Problem description. Collect every line in the records below that contains the word "scores".

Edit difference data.
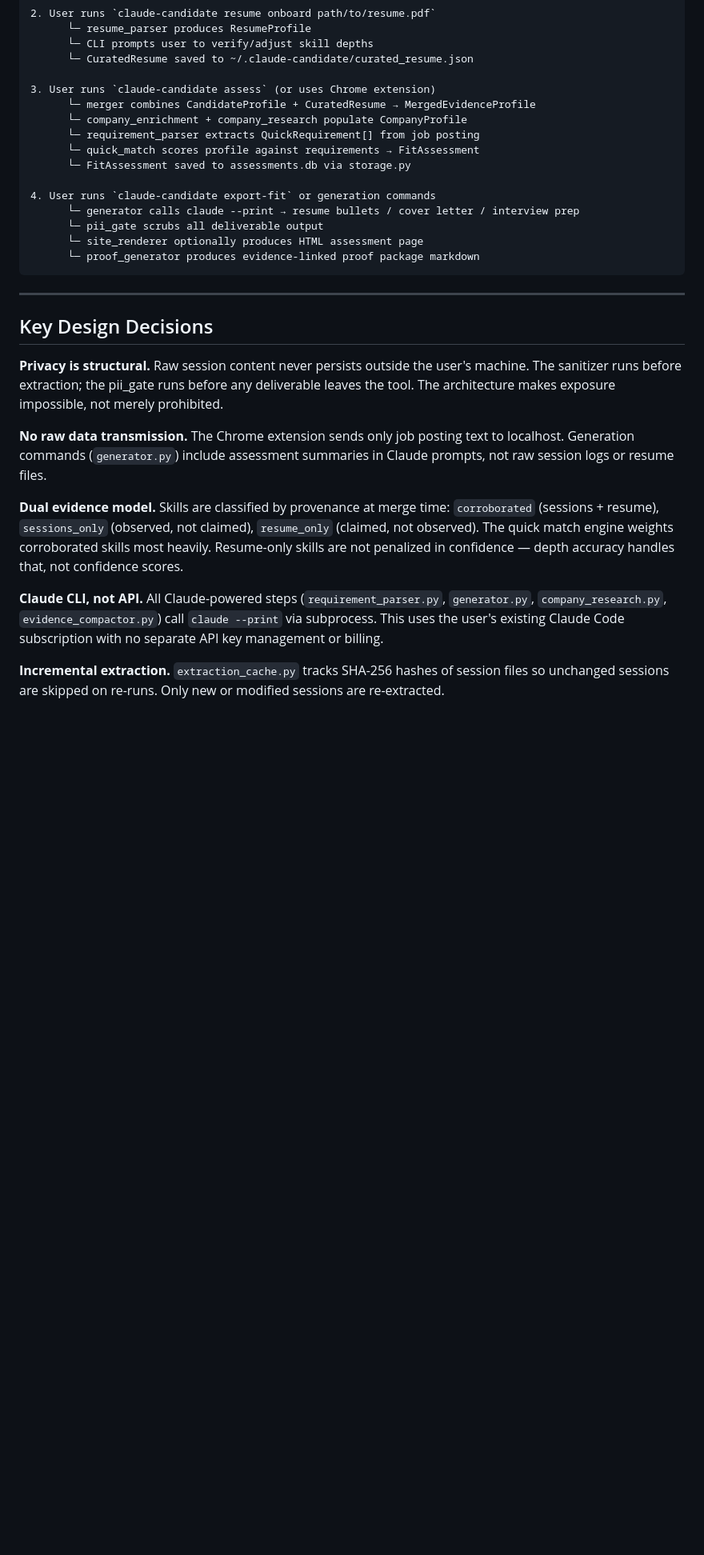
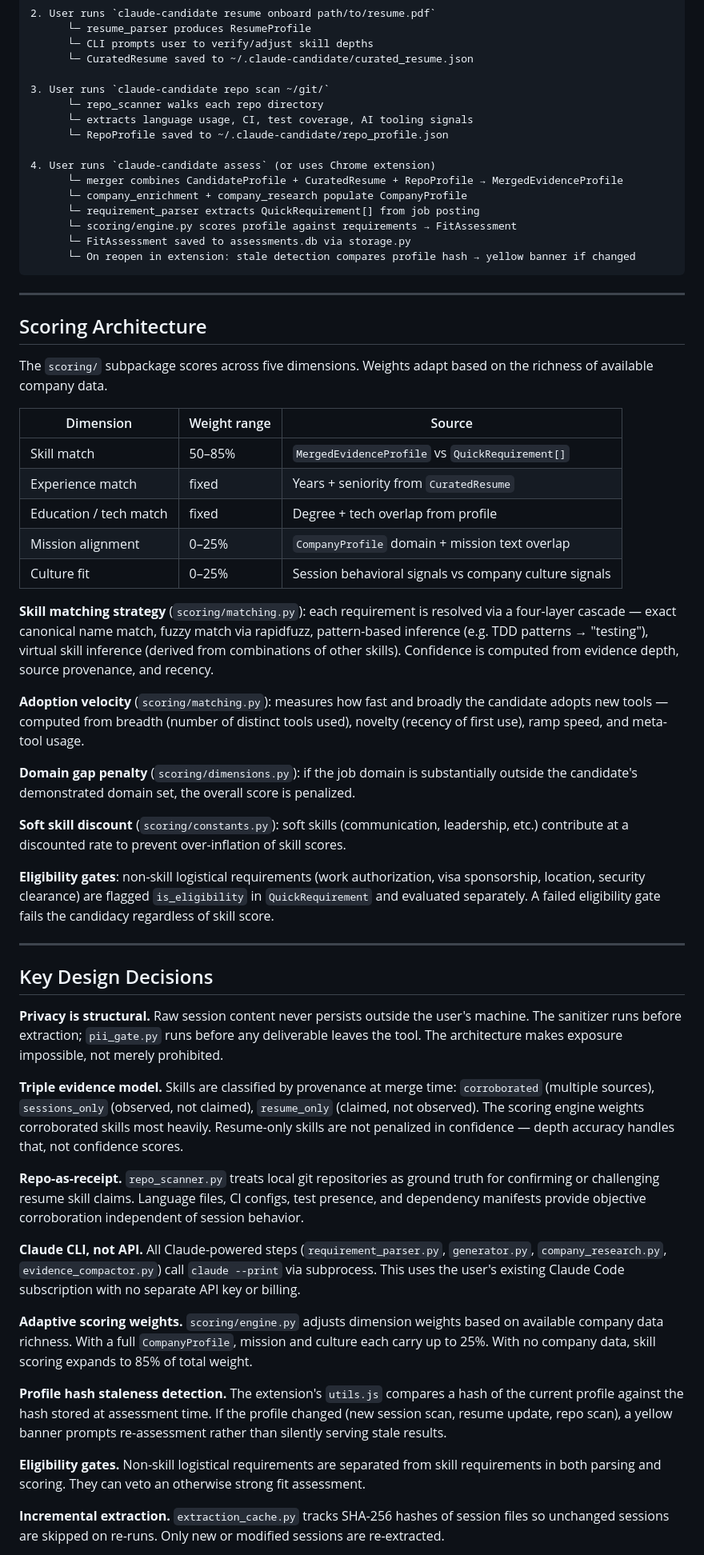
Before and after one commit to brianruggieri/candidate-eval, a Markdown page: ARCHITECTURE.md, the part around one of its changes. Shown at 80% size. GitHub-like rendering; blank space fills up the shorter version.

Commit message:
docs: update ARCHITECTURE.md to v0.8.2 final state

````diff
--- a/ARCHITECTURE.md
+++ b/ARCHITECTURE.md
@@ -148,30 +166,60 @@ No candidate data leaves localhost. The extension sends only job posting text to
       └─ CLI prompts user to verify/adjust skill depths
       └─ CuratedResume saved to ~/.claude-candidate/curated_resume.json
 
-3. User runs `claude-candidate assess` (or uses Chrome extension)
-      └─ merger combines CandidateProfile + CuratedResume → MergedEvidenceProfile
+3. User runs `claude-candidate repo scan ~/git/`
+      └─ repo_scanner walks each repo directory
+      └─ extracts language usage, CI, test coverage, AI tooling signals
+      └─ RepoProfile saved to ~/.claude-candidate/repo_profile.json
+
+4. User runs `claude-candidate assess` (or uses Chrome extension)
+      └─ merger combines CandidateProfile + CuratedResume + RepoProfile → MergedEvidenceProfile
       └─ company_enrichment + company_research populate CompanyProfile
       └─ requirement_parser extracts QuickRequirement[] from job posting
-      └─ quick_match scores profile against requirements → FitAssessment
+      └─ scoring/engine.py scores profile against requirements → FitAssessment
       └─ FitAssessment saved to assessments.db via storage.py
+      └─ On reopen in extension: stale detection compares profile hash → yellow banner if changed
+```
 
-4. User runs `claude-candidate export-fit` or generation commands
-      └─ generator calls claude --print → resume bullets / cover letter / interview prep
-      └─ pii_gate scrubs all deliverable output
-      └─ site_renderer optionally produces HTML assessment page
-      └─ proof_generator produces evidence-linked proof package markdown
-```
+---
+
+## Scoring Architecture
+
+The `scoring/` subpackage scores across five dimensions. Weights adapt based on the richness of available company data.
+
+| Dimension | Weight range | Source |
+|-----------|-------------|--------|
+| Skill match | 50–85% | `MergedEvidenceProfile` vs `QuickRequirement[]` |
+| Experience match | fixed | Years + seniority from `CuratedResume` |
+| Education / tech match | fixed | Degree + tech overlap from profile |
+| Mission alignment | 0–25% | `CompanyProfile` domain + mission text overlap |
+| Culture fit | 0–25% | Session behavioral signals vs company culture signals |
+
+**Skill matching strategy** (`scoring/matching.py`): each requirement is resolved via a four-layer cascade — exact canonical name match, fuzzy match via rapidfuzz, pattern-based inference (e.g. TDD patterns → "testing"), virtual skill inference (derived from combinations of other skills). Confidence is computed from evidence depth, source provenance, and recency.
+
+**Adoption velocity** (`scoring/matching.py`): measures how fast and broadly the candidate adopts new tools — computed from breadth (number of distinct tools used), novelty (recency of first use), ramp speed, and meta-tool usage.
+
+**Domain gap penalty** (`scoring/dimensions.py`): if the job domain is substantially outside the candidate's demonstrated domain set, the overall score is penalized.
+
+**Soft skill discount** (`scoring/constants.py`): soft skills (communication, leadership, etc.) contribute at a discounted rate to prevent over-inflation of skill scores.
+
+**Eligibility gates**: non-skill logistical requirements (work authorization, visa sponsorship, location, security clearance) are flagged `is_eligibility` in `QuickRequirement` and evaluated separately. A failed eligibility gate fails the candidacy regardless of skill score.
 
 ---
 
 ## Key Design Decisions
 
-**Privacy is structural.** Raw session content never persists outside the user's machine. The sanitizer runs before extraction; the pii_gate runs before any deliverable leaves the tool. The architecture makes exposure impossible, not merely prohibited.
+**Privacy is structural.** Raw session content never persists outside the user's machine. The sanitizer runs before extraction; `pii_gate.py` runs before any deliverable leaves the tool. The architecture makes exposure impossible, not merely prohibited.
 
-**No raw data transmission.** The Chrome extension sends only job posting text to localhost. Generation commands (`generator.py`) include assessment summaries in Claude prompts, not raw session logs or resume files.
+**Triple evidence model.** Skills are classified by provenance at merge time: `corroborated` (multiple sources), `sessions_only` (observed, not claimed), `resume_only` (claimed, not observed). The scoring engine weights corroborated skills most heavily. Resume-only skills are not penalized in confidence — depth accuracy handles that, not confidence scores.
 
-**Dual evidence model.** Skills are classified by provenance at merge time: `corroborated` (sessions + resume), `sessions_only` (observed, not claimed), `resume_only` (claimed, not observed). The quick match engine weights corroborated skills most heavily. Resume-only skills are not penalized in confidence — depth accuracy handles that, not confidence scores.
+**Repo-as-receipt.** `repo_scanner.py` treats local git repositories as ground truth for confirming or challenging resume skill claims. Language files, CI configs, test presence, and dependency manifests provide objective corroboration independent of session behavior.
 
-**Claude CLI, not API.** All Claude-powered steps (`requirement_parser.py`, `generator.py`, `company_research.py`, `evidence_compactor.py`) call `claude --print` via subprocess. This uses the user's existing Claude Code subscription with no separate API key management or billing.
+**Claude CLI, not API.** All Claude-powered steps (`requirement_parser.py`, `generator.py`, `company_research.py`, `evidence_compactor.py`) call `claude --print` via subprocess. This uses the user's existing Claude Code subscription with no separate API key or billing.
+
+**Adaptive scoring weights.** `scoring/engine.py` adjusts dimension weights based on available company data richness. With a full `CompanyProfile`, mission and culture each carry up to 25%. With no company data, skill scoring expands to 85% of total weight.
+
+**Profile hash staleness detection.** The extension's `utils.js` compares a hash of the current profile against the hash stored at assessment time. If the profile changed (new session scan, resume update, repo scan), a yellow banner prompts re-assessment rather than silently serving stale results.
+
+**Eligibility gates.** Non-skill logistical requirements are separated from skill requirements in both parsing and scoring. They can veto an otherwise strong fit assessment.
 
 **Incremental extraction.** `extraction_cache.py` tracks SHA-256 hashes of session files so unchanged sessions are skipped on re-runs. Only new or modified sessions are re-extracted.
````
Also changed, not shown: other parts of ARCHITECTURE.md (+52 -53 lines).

==

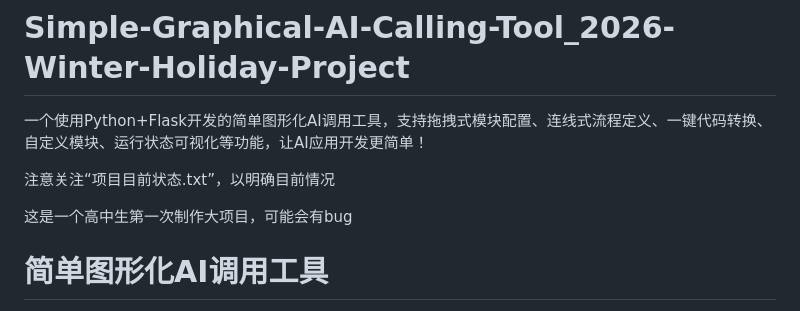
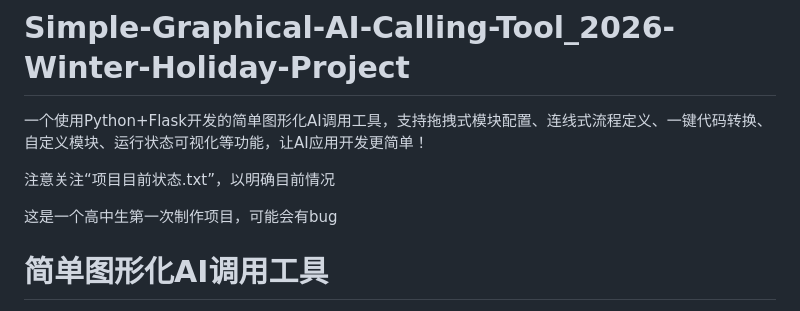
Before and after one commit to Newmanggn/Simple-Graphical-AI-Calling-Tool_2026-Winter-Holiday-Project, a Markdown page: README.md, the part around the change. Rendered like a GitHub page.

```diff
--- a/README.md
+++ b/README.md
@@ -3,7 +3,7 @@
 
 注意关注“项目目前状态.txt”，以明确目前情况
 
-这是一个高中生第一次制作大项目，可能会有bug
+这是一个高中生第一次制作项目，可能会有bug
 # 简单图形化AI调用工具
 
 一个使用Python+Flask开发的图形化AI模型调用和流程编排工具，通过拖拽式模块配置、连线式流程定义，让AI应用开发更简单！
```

Output of the exercise.
-      └─ quick_match scores profile against requirements → FitAssessment
+      └─ scoring/engine.py scores profile against requirements → FitAssessment
+The `scoring/` subpackage scores across five dimensions. Weights adapt based on the richness of available company data.
+**Soft skill discount** (`scoring/constants.py`): soft skills (communication, leadership, etc.) contribute at a discounted rate to prevent over-inflation of skill scores.
+**Triple evidence model.** Skills are classified by provenance at merge time: `corroborated` (multiple sources), `sessions_only` (observed, not claimed), `resume_only` (claimed, not observed). The scoring engine weights corroborated skills most heavily. Resume-only skills are not penalized in confidence — depth accuracy handles that, not confidence scores.
-**Dual evidence model.** Skills are classified by provenance at merge time: `corroborated` (sessions + resume), `sessions_only` (observed, not claimed), `resume_only` (claimed, not observed). The quick match engine weights corroborated skills most heavily. Resume-only skills are not penalized in confidence — depth accuracy handles that, not confidence scores.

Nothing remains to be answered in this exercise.